Manufacture This

The blog of the Alliance for American Manufacturing

There's an important role for government to play in strengthening manufacturing.

The post below is written by Mike Russo, chair of the Executive Committee of MForesight: The Alliance for Manufacturing Foresight and corporate lead for Government and Regulatory Affairs at GlobalFoundries, a leading semiconductor manufacturer. 

In an age in which Republicans and Democrats can scarcely agree on anything, Washington has reached a surprisingly strong consensus on a crucial point: We need manufacturing jobs. 

President Trump called the restoration of manufacturing the most important promise of his campaign. Former President Barack Obama called manufacturing a top policy priority and a ticket to creating good middle class jobs. 

Good intentions matter. But policies matter more. As three decades of history demonstrate, keeping and restoring manufacturing jobs is incredibly difficult. Still — with a comprehensive strategy that focuses on skills and technology — it’s possible to strengthen American manufacturing.

There’s a sensible and responsible role for government to play in helping American regions and economic sectors acquire the knowledge, skills, and infrastructure needed to attract and retain production and to seed and grow new industries. 

The manufacturing sector has lost more than 5 million jobs since 2000. While the media narrative tends to focus on automation and robotics as causes of the problem, there's a much clearer culprit: offshoring. The Commerce Department reports major US-based multinational corporations (which employ one-fifth of all American workers) cut their domestic workforces by 2.9 million while increasing their overseas employment by 2.4 million in the last decade. The vast majority of these jobs were low-skill and were outsourced to low-wage countries.  

To its credit, the new administration has placed an admirable focus on restoring US manufacturing, creating a first-of-its-kind Manufacturing Council at the White House, using the bully pulpit as a tool to deter offshoring, and, most notably, seeking to cut taxes and regulations with an eye toward business growth.

Still, we can't cut our way to growth and competitiveness. We need to sustain investments that will help us save existing manufacturing jobs and create new ones. 

There’s a sensible and responsible role for government to play in helping American regions and economic sectors acquire the knowledge, skills, and infrastructure needed to attract and retain production and to seed and grow new industries. A crucial way to do this is to invest in initiatives that leverage the collective strengths of the public and private sectors to support manufacturing ecosystem development and innovation. 

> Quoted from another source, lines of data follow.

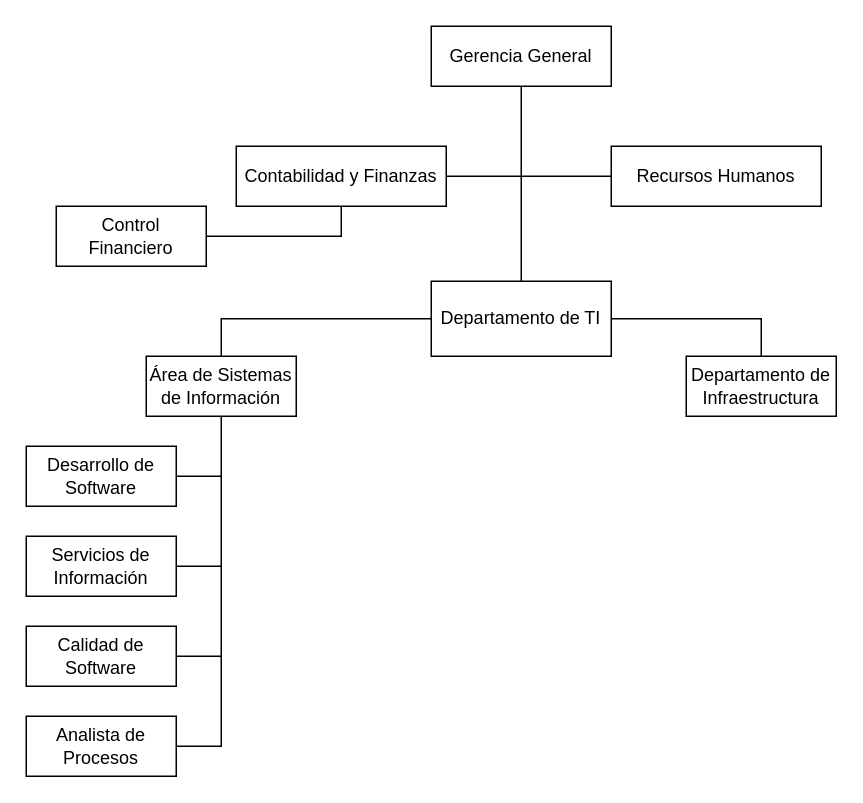
Before: page "O1" (1 of 2) of FS.drawio in HoliSoyTamo/Diagramas, a draw.io diagram. Source tidied: cells renumbered, new cells numbered last; positions are measured from the earlier drawing's top-left corner, leaving out a move shared by most shapes. Both pictures are drawn from the tidied source at 150%, with x=0, y=0 at pixel (26, 26).
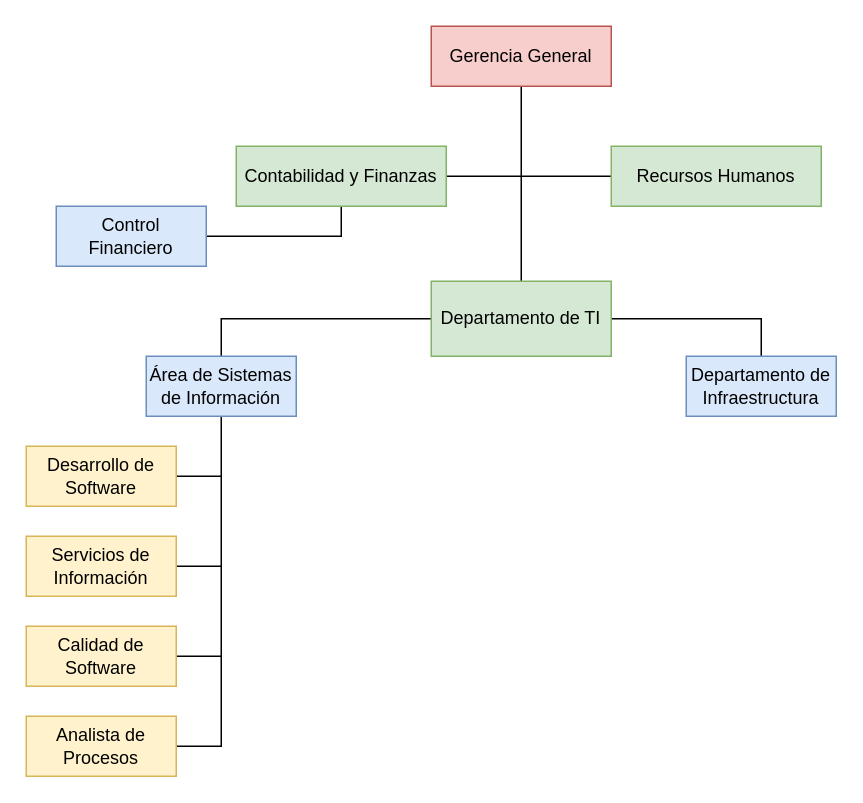
After the change.

Change to the diagram source:
```diff
@@
-    <mxCell id="3" value="Gerencia General" style="rounded=0;whiteSpace=wrap;html=1;" parent="1" vertex="1">
+    <mxCell id="3" value="Gerencia General" style="rounded=0;whiteSpace=wrap;html=1;fillColor=#f8cecc;strokeColor=#b85450;" parent="1" vertex="1">
       <mxGeometry x="270" width="120" height="40" as="geometry" />
     </mxCell>
@@
-    <mxCell id="6" value="Contabilidad y Finanzas" style="rounded=0;whiteSpace=wrap;html=1;" parent="1" vertex="1">
+    <mxCell id="6" value="Contabilidad y Finanzas" style="rounded=0;whiteSpace=wrap;html=1;fillColor=#d5e8d4;strokeColor=#82b366;" parent="1" vertex="1">
       <mxGeometry x="140" y="80" width="140" height="40" as="geometry" />
     </mxCell>
-    <mxCell id="7" value="Control Financiero" style="rounded=0;whiteSpace=wrap;html=1;" parent="1" vertex="1">
+    <mxCell id="7" value="Control Financiero" style="rounded=0;whiteSpace=wrap;html=1;fillColor=#dae8fc;strokeColor=#6c8ebf;" parent="1" vertex="1">
       <mxGeometry x="20" y="120" width="100" height="40" as="geometry" />
     </mxCell>
@@
-    <mxCell id="10" value="Desarrollo de Software" style="rounded=0;whiteSpace=wrap;html=1;" parent="1" vertex="1">
+    <mxCell id="10" value="Desarrollo de Software" style="rounded=0;whiteSpace=wrap;html=1;fillColor=#fff2cc;strokeColor=#d6b656;" parent="1" vertex="1">
       <mxGeometry y="280" width="100" height="40" as="geometry" />
     </mxCell>
@@
-    <mxCell id="12" value="Servicios de Información" style="rounded=0;whiteSpace=wrap;html=1;" parent="1" vertex="1">
+    <mxCell id="12" value="Servicios de Información" style="rounded=0;whiteSpace=wrap;html=1;fillColor=#fff2cc;strokeColor=#d6b656;" parent="1" vertex="1">
       <mxGeometry y="340" width="100" height="40" as="geometry" />
     </mxCell>
@@
-    <mxCell id="14" value="Calidad de Software" style="rounded=0;whiteSpace=wrap;html=1;" parent="1" vertex="1">
+    <mxCell id="14" value="Calidad de Software" style="rounded=0;whiteSpace=wrap;html=1;fillColor=#fff2cc;strokeColor=#d6b656;" parent="1" vertex="1">
       <mxGeometry y="400" width="100" height="40" as="geometry" />
     </mxCell>
@@
-    <mxCell id="17" value="Departamento de TI" style="rounded=0;whiteSpace=wrap;html=1;" parent="1" vertex="1">
+    <mxCell id="17" value="Departamento de TI" style="rounded=0;whiteSpace=wrap;html=1;fillColor=#d5e8d4;strokeColor=#82b366;" parent="1" vertex="1">
       <mxGeometry x="270" y="170" width="120" height="50" as="geometry" />
     </mxCell>
@@
-    <mxCell id="19" value="Recursos Humanos" style="rounded=0;whiteSpace=wrap;html=1;" parent="1" vertex="1">
+    <mxCell id="19" value="Recursos Humanos" style="rounded=0;whiteSpace=wrap;html=1;fillColor=#d5e8d4;strokeColor=#82b366;" parent="1" vertex="1">
       <mxGeometry x="390" y="80" width="140" height="40" as="geometry" />
     </mxCell>
-    <mxCell id="20" value="Área de Sistemas de Información" style="rounded=0;whiteSpace=wrap;html=1;" parent="1" vertex="1">
+    <mxCell id="20" value="Área de Sistemas de Información" style="rounded=0;whiteSpace=wrap;html=1;fillColor=#dae8fc;strokeColor=#6c8ebf;" parent="1" vertex="1">
       <mxGeometry x="80" y="220" width="100" height="40" as="geometry" />
     </mxCell>
-    <mxCell id="21" value="Analista de Procesos" style="rounded=0;whiteSpace=wrap;html=1;" parent="1" vertex="1">
+    <mxCell id="21" value="Analista de Procesos" style="rounded=0;whiteSpace=wrap;html=1;fillColor=#fff2cc;strokeColor=#d6b656;" parent="1" vertex="1">
       <mxGeometry y="460" width="100" height="40" as="geometry" />
     </mxCell>
-    <mxCell id="22" value="Departamento de Infraestructura" style="rounded=0;whiteSpace=wrap;html=1;" parent="1" vertex="1">
+    <mxCell id="22" value="Departamento de Infraestructura" style="rounded=0;whiteSpace=wrap;html=1;fillColor=#dae8fc;strokeColor=#6c8ebf;" parent="1" vertex="1">
       <mxGeometry x="440" y="220" width="100" height="40" as="geometry" />
     </mxCell>
```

A prime example: Manufacturing USA, which consists of multiple Manufacturing Innovation Institutes that focus primarily on developing and commercializing manufacturing technologies. While private firms invest heavily in applied research, there’s often a dearth of crucial “translational” research aimed at turning new discoveries and inventions into productive and useful new technologies and products.

Being good at basic science is necessary but not sufficient — we also need to transform new discoveries and inventions into products, processes, and high-wage jobs. Government can, in collaboration with industry and academic partners, help look out for the long-term.

Similarly, there’s a role for smart public-private partnerships that help create the conditions for US firms — particularly small-and-medium-sized ones — to succeed. The Manufacturing Extension Partnership (MEP) plays an important role in this regard. 

Built on 1:1 cost-matching with outside partners including states, universities and nonprofit organizations, the MEPs serve as business and technical advisers to assist manufacturers in all 50 states and Puerto Rico. 

MEPs connect new startups with manufacturers and means to bring products to market, and they help organizations of all sizes to adopt new technologies and processes and to ensure competitiveness. It’s a demonstrated winning proposition for taxpayers, as the MEPs generate more than $17 in new sales growth for manufacturers and $27 in new client investment for every one dollar of federal investment.

The political will is there. Decision-makers across the ideological spectrum want to restore and expand America’s manufacturing sector.

But there’s some disagreement as to the strategy. Both parties can and should come together to support a comprehensive approach, anchored in innovation investment and proven approaches, to rebuild manufacturing.

At a time when other nations are out spending the United States when it comes to investing in research and development, along with growing manufacturing and the related supply chain, it’s not enough to focus on stopping the loss of old manufacturing jobs. We also need to invent new ones.